A camel, a train mishap and the holiday of Hanukkah bring together a Bedouin and a Jew in acts of kindness and camaraderie.
Eager to celebrate with friends in Jaffa, Ari balances an armload of sufganiyot (jelly doughnuts), dreidels, Â menorah, bottle of oil and the bag of Turkish coins as he rushes to the train he will drive to Jerusalem. On his way are several children playacting the story of the holiday, providing a tiny summary for readers, a device that is repeated throughout. Finally aboard and daydreaming a bit, Ari derails the caboose of his train when forced to make a sudden stop to avoid a camel sitting on the tracks.

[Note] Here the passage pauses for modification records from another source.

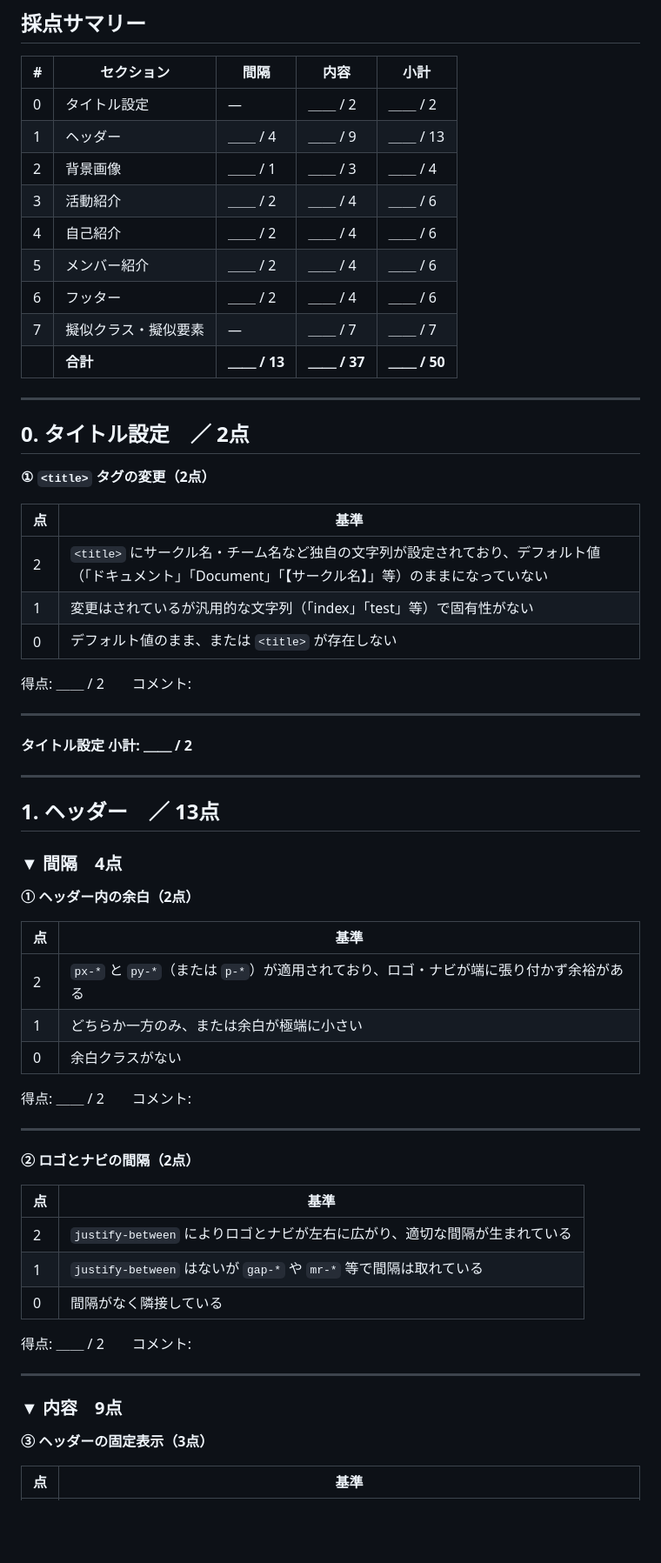
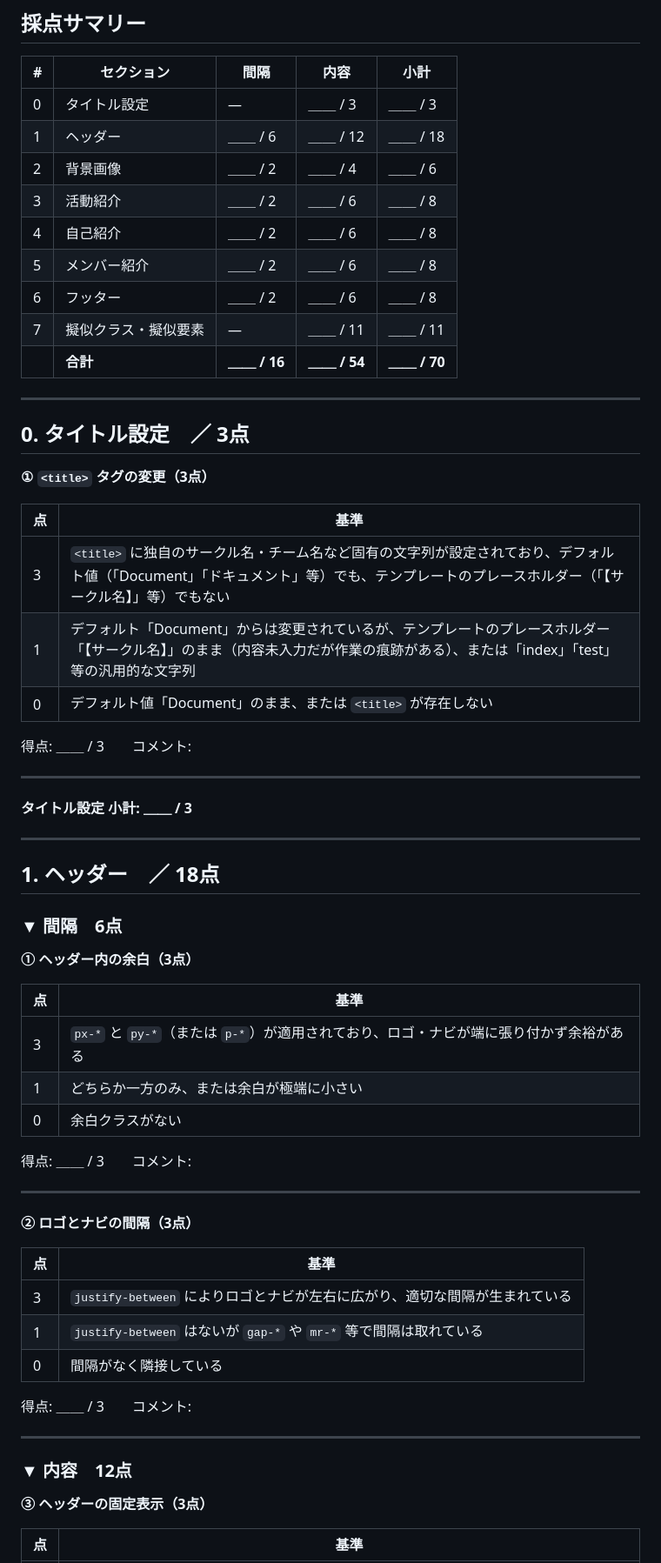
Before and after one commit to kogureshinpei/shinjin-hac-admin, a Markdown page: scoring.md, the part around one of its changes. Shown at 87% size. GitHub-like rendering; blank space fills up the shorter version.

Commit message:
docs: scoring.md をスキルの採点基準（70点満点）に合わせて更新

```diff
--- a/scoring.md
+++ b/scoring.md
@@ -10,65 +10,65 @@
 
 | # | セクション | 間隔 | 内容 | 小計 |
 |---|---|---|---|---|
-| 0 | タイトル設定 | — | ＿＿ / 2 | ＿＿ / 2 |
-| 1 | ヘッダー | ＿＿ / 4 | ＿＿ / 9 | ＿＿ / 13 |
-| 2 | 背景画像 | ＿＿ / 1 | ＿＿ / 3 | ＿＿ / 4 |
-| 3 | 活動紹介 | ＿＿ / 2 | ＿＿ / 4 | ＿＿ / 6 |
-| 4 | 自己紹介 | ＿＿ / 2 | ＿＿ / 4 | ＿＿ / 6 |
-| 5 | メンバー紹介 | ＿＿ / 2 | ＿＿ / 4 | ＿＿ / 6 |
-| 6 | フッター | ＿＿ / 2 | ＿＿ / 4 | ＿＿ / 6 |
-| 7 | 擬似クラス・擬似要素 | — | ＿＿ / 7 | ＿＿ / 7 |
-| | **合計** | **＿＿ / 13** | **＿＿ / 37** | **＿＿ / 50** |
+| 0 | タイトル設定 | — | ＿＿ / 3 | ＿＿ / 3 |
+| 1 | ヘッダー | ＿＿ / 6 | ＿＿ / 12 | ＿＿ / 18 |
+| 2 | 背景画像 | ＿＿ / 2 | ＿＿ / 4 | ＿＿ / 6 |
+| 3 | 活動紹介 | ＿＿ / 2 | ＿＿ / 6 | ＿＿ / 8 |
+| 4 | 自己紹介 | ＿＿ / 2 | ＿＿ / 6 | ＿＿ / 8 |
+| 5 | メンバー紹介 | ＿＿ / 2 | ＿＿ / 6 | ＿＿ / 8 |
+| 6 | フッター | ＿＿ / 2 | ＿＿ / 6 | ＿＿ / 8 |
+| 7 | 擬似クラス・擬似要素 | — | ＿＿ / 11 | ＿＿ / 11 |
+| | **合計** | **＿＿ / 16** | **＿＿ / 54** | **＿＿ / 70** |
 
 ---
 
-## 0. タイトル設定　／ 2点
+## 0. タイトル設定　／ 3点
 
-**① `<title>` タグの変更（2点）**
+**① `<title>` タグの変更（3点）**
 
 | 点 | 基準 |
 |---|---|
-| 2 | `<title>` にサークル名・チーム名など独自の文字列が設定されており、デフォルト値（「ドキュメント」「Document」「【サークル名】」等）のままになっていない |
-| 1 | 変更はされているが汎用的な文字列（「index」「test」等）で固有性がない |
-| 0 | デフォルト値のまま、または `<title>` が存在しない |
+| 3 | `<title>` に独自のサークル名・チーム名など固有の文字列が設定されており、デフォルト値（「Document」「ドキュメント」等）でも、テンプレートのプレースホルダー（「【サークル名】」等）でもない |
+| 1 | デフォルト「Document」からは変更されているが、テンプレートのプレースホルダー「【サークル名】」のまま（内容未入力だが作業の痕跡がある）、または「index」「test」等の汎用的な文字列 |
+| 0 | デフォルト値「Document」のまま、または `<title>` が存在しない |
 
-得点: ＿＿ / 2　　コメント:
+得点: ＿＿ / 3　　コメント:
 
 ---
 
-**タイトル設定 小計: ＿＿ / 2**
+**タイトル設定 小計: ＿＿ / 3**
 
 ---
 
-## 1. ヘッダー　／ 13点
+## 1. ヘッダー　／ 18点
 
-### ▼ 間隔　4点
+### ▼ 間隔　6点
 
-**① ヘッダー内の余白（2点）**
+**① ヘッダー内の余白（3点）**
 
 | 点 | 基準 |
 |---|---|
-| 2 | `px-*` と `py-*`（または `p-*`）が適用されており、ロゴ・ナビが端に張り付かず余裕がある |
+| 3 | `px-*` と `py-*`（または `p-*`）が適用されており、ロゴ・ナビが端に張り付かず余裕がある |
 | 1 | どちらか一方のみ、または余白が極端に小さい |
 | 0 | 余白クラスがない |
 
-得点: ＿＿ / 2　　コメント:
+得点: ＿＿ / 3　　コメント:
 
 ---
 
-**② ロゴとナビの間隔（2点）**
+**② ロゴとナビの間隔（3点）**
 
 | 点 | 基準 |
 |---|---|
-| 2 | `justify-between` によりロゴとナビが左右に広がり、適切な間隔が生まれている |
+| 3 | `justify-between` によりロゴとナビが左右に広がり、適切な間隔が生まれている |
 | 1 | `justify-between` はないが `gap-*` や `mr-*` 等で間隔は取れている |
 | 0 | 間隔がなく隣接している |
 
-得点: ＿＿ / 2　　コメント:
+得点: ＿＿ / 3　　コメント:
 
 ---
 
-### ▼ 内容　9点
+### ▼ 内容　12点
 
 **③ ヘッダーの固定表示（3点）**
 
```
Also changed, not shown: other parts of scoring.md (+136 -127 lines).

Rescue comes with the stubborn camel's owner, a Bedouin named Kalil ("friend" in Arabic), who sends for help while Ari graciously accepts Kalil's hospitality. "Your camel may be stubborn, but I was not careful." The observance of the first night of Hanukkah, coincidentally on the site of Modi'in, the ancient home of the Maccabees, is shared; Ari lights candles, sings blessings and teaches Kalil to play dreidel, and together they enjoy coffee with the sufganiyot. The late-19th-century atmosphere of the story is conveyed with gentle cartoons that move horizontally with the flow of a traveling train.This addition to the series moves beyond the holiday with its implied message of friendship, cooperation and mutual respect for separate cultures sharing one homeland. (glossary, author's note)Â (Picture book. 5-7) Copyright Kirkus 2011 Kirkus/BPI Communications.All rights reserved.

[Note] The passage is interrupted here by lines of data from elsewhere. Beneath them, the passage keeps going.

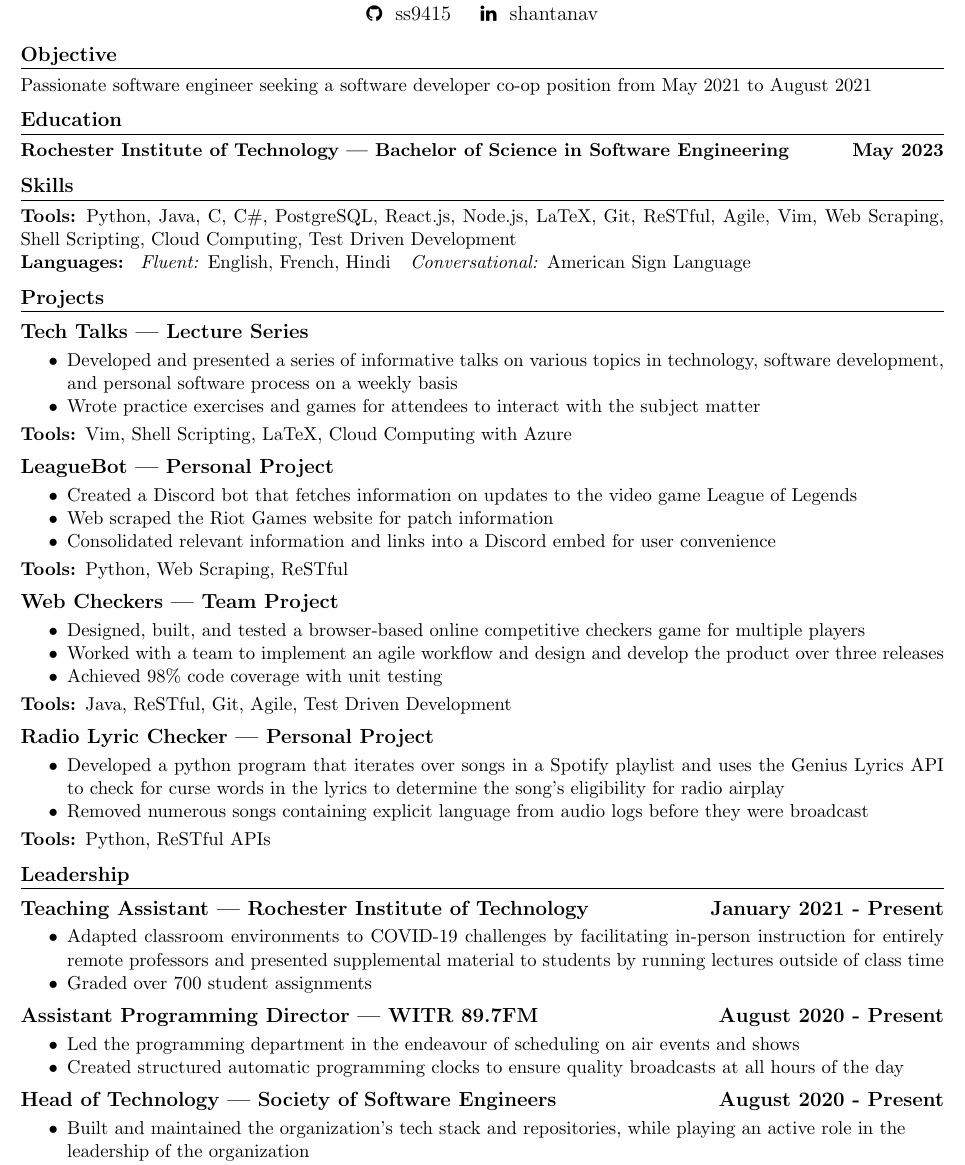
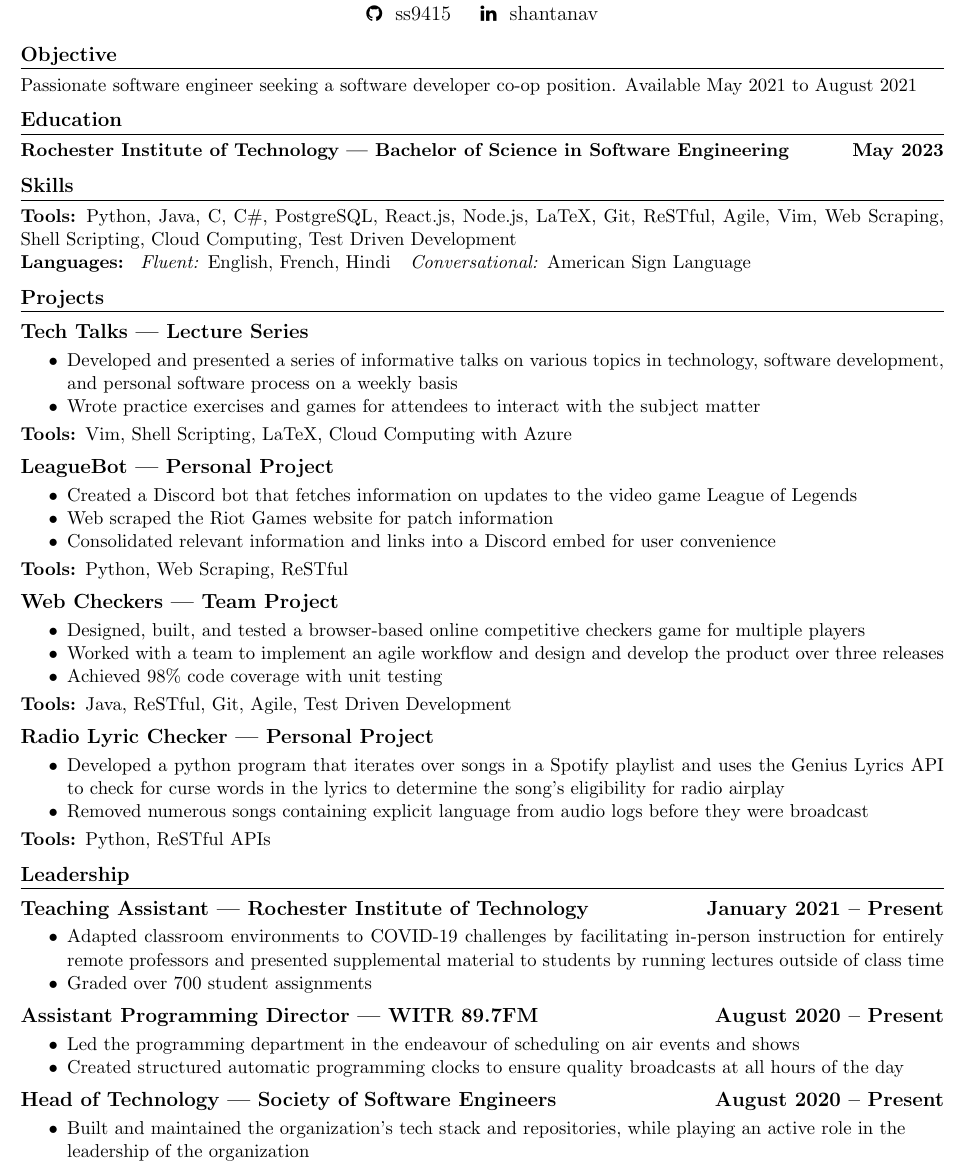
Before and after one commit to shantanav/resume, a LaTeX CV (resume.tex): part of the page, cut so that both start at the same text. Compiled offline with pdfLaTeX.

Commit message:
Minor updates to characters and phrasing

```diff
--- a/resume.tex
+++ b/resume.tex
@@ -46,7 +46,7 @@
     \maketitle
 
     \section{Objective}
-        Passionate software engineer seeking a software developer co-op position from
+        Passionate software engineer seeking a software developer co-op position. Available
         May 2021 to August 2021
     \section{Education}
         \textbf{Rochester Institute of Technology ---
@@ -110,14 +110,14 @@
                 \item Graded over 700 student assignments
             \end{itemize}
 
-        \subsection{Assistant Programming Director --- WITR 89.7FM \hfill August 2020 - Present}
+        \subsection{Assistant Programming Director --- WITR 89.7FM \hfill August 2020 -- Present}
             \begin{itemize}[nosep]
                 \item Led the programming department in the endeavour of scheduling on air events and shows
                 \item Created structured automatic programming clocks to ensure quality broadcasts at all
                     hours of the day
             \end{itemize}
 
-        \subsection{Head of Technology --- Society of Software Engineers \hfill August 2020 - Present}
+        \subsection{Head of Technology --- Society of Software Engineers \hfill August 2020 -- Present}
             \begin{itemize}[nosep]
                 \item Built and maintained the organization's tech stack and repositories, while playing an active
                     role in the \newline leadership of the organization
```
Also changed, not shown: resume.tex (2 more changed lines).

K-Gr 2--As Engineer Ari walks through Jerusalem with his arms full of packages for Hanukkah, he meets two boys reenacting the tale of brave Judah Maccabee and two girls playing the dreidel game. Later, when his train breaks down, Ari is aided by a Bedouin shepherd who puts him back on the right track. As with the earlier Engineer Ari books, this one combines simple charm with a good-hearted message, all wrapped up in a bit of interesting history about the first steam engine to travel between Jaffa and Jerusalem in 1892. Of particular note is that the dreidel displays a different set of letters than those most children are familiar with, because in Israel the great miracle of Hanukkah happened "here," not "there." Combining cheerful illustrations, a friendly text, appealing characters, and a bright red train, this holiday book is sure to please.--Teri Markson, Los Angeles Public Library[Page 91]. (c) Copyright 2011. Library Journals LLC, a wholly owned subsidiary of Media Source, Inc. No redistribution permitted.